=== SOURCE MATERIAL ===

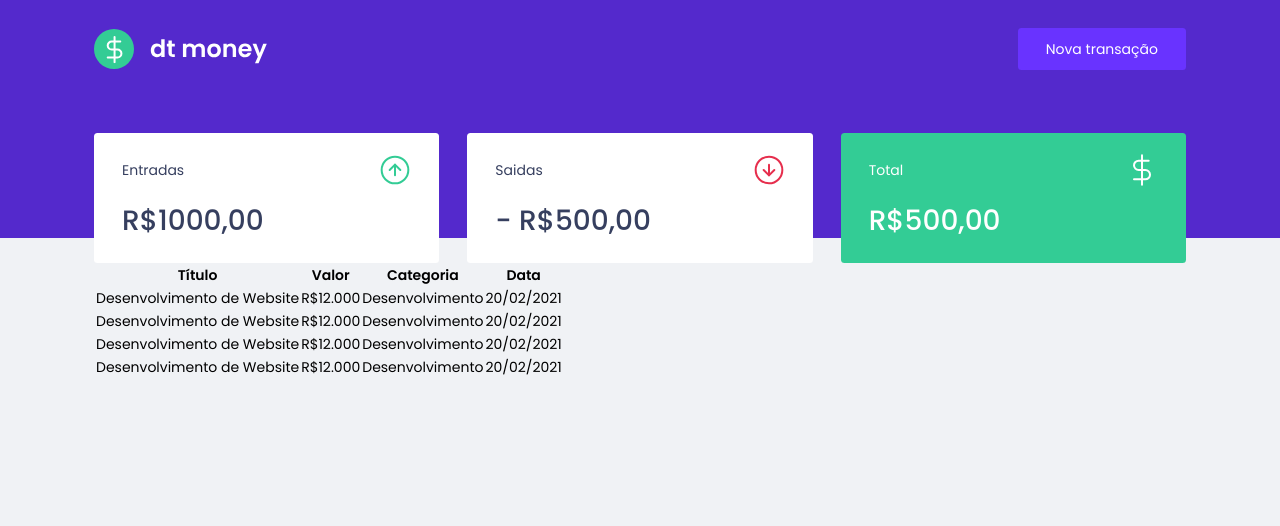
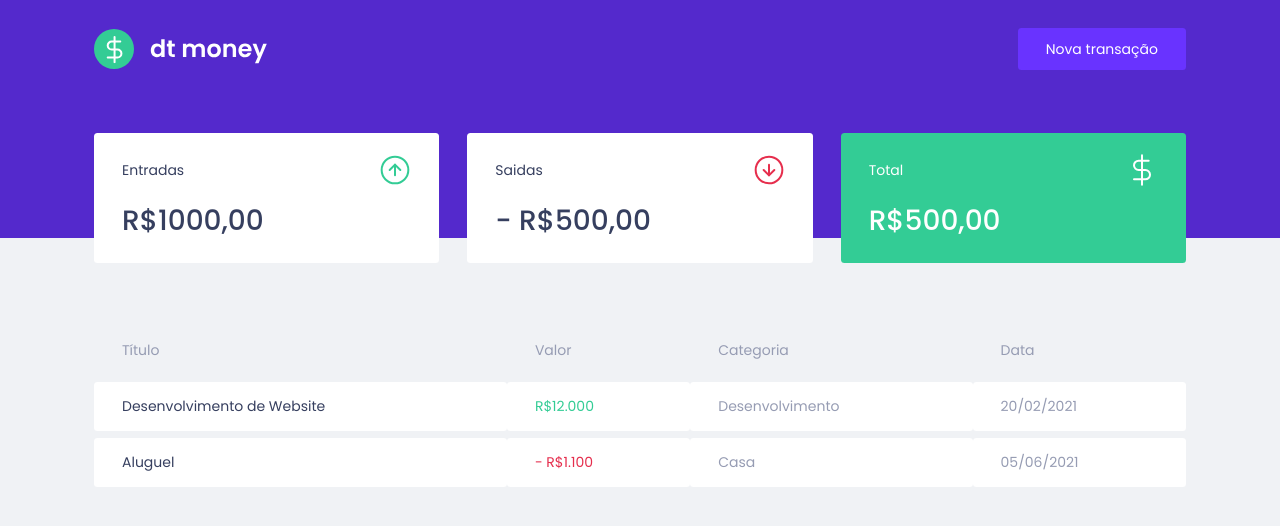
Before and after one commit to Rennan-sbarros/dtmoney, a React (Create React App) app: page / in a window 1280 px wide. Shown: the top 526 px of the page. Built offline with nearby package versions, Linux system fonts and the light colour scheme.

Commit message:
Styling the transaction table component

```diff
--- a/src/components/TransactionsTable/index.tsx
+++ b/src/components/TransactionsTable/index.tsx
@@ -16,27 +16,15 @@ export function TransactionsTable() {
                 <tbody>
                     <tr>
                         <td>Desenvolvimento de Website</td>
-                        <td>R$12.000</td>
+                        <td className="deposit">R$12.000</td>
                         <td>Desenvolvimento</td>
                         <td>20/02/2021</td>
                     </tr>
                     <tr>
-                        <td>Desenvolvimento de Website</td>
-                        <td>R$12.000</td>
-                        <td>Desenvolvimento</td>
-                        <td>20/02/2021</td>
-                    </tr>
-                    <tr>
-                        <td>Desenvolvimento de Website</td>
-                        <td>R$12.000</td>
-                        <td>Desenvolvimento</td>
-                        <td>20/02/2021</td>
-                    </tr>
-                    <tr>
-                        <td>Desenvolvimento de Website</td>
-                        <td>R$12.000</td>
-                        <td>Desenvolvimento</td>
-                        <td>20/02/2021</td>
+                        <td>Aluguel</td>
+                        <td className="withdraw">- R$1.100</td>
+                        <td>Casa</td>
+                        <td>05/06/2021</td>
                     </tr>
                 </tbody>
             </table>
--- a/src/components/TransactionsTable/styles.ts
+++ b/src/components/TransactionsTable/styles.ts
@@ -1,4 +1,38 @@
 import styled from "styled-components";
 
 export const Container = styled.div`
+    margin-top: 4rem;
+
+    table {
+        width: 100%;
+        border-spacing: 0 0.5rem;
+
+        th {
+            color: var(--text-body);
+            font-weight: 400;
+            padding: 1rem 2rem;
+            text-align: left;
+            line-height: 1.5rem;
+        }
+
+        td{
+            padding: 1rem 2rem;
+            border: 0;
+            background: var(--shape);
+            color: var(--text-body);
+            border-radius: 0.25rem;
+
+            &:first-child {
+                color: var(--text-title);
+            }
+
+            &.deposit {
+                color: var(--green);
+            }
+
+            &.withdraw {
+                color: var(--red);
+            }
+        }
+    }
 `;
```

===

The records above, minus their pictures, are to be returned verbatim.

Before and after one commit to Rennan-sbarros/dtmoney, a React (Create React App) app: page / in a window 1280 px wide. Shown: the top 526 px of the page. Built offline with nearby package versions, Linux system fonts and the light colour scheme.

Commit message:
Styling the transaction table component

```diff
--- a/src/components/TransactionsTable/index.tsx
+++ b/src/components/TransactionsTable/index.tsx
@@ -16,27 +16,15 @@ export function TransactionsTable() {
                 <tbody>
                     <tr>
                         <td>Desenvolvimento de Website</td>
-                        <td>R$12.000</td>
+                        <td className="deposit">R$12.000</td>
                         <td>Desenvolvimento</td>
                         <td>20/02/2021</td>
                     </tr>
                     <tr>
-                        <td>Desenvolvimento de Website</td>
-                        <td>R$12.000</td>
-                        <td>Desenvolvimento</td>
-                        <td>20/02/2021</td>
-                    </tr>
-                    <tr>
-                        <td>Desenvolvimento de Website</td>
-                        <td>R$12.000</td>
-                        <td>Desenvolvimento</td>
-                        <td>20/02/2021</td>
-                    </tr>
-                    <tr>
-                        <td>Desenvolvimento de Website</td>
-                        <td>R$12.000</td>
-                        <td>Desenvolvimento</td>
-                        <td>20/02/2021</td>
+                        <td>Aluguel</td>
+                        <td className="withdraw">- R$1.100</td>
+                        <td>Casa</td>
+                        <td>05/06/2021</td>
                     </tr>
                 </tbody>
             </table>
--- a/src/components/TransactionsTable/styles.ts
+++ b/src/components/TransactionsTable/styles.ts
@@ -1,4 +1,38 @@
 import styled from "styled-components";
 
 export const Container = styled.div`
+    margin-top: 4rem;
+
+    table {
+        width: 100%;
+        border-spacing: 0 0.5rem;
+
+        th {
+            color: var(--text-body);
+            font-weight: 400;
+            padding: 1rem 2rem;
+            text-align: left;
+            line-height: 1.5rem;
+        }
+
+        td{
+            padding: 1rem 2rem;
+            border: 0;
+            background: var(--shape);
+            color: var(--text-body);
+            border-radius: 0.25rem;
+
+            &:first-child {
+                color: var(--text-title);
+            }
+
+            &.deposit {
+                color: var(--green);
+            }
+
+            &.withdraw {
+                color: var(--red);
+            }
+        }
+    }
 `;
```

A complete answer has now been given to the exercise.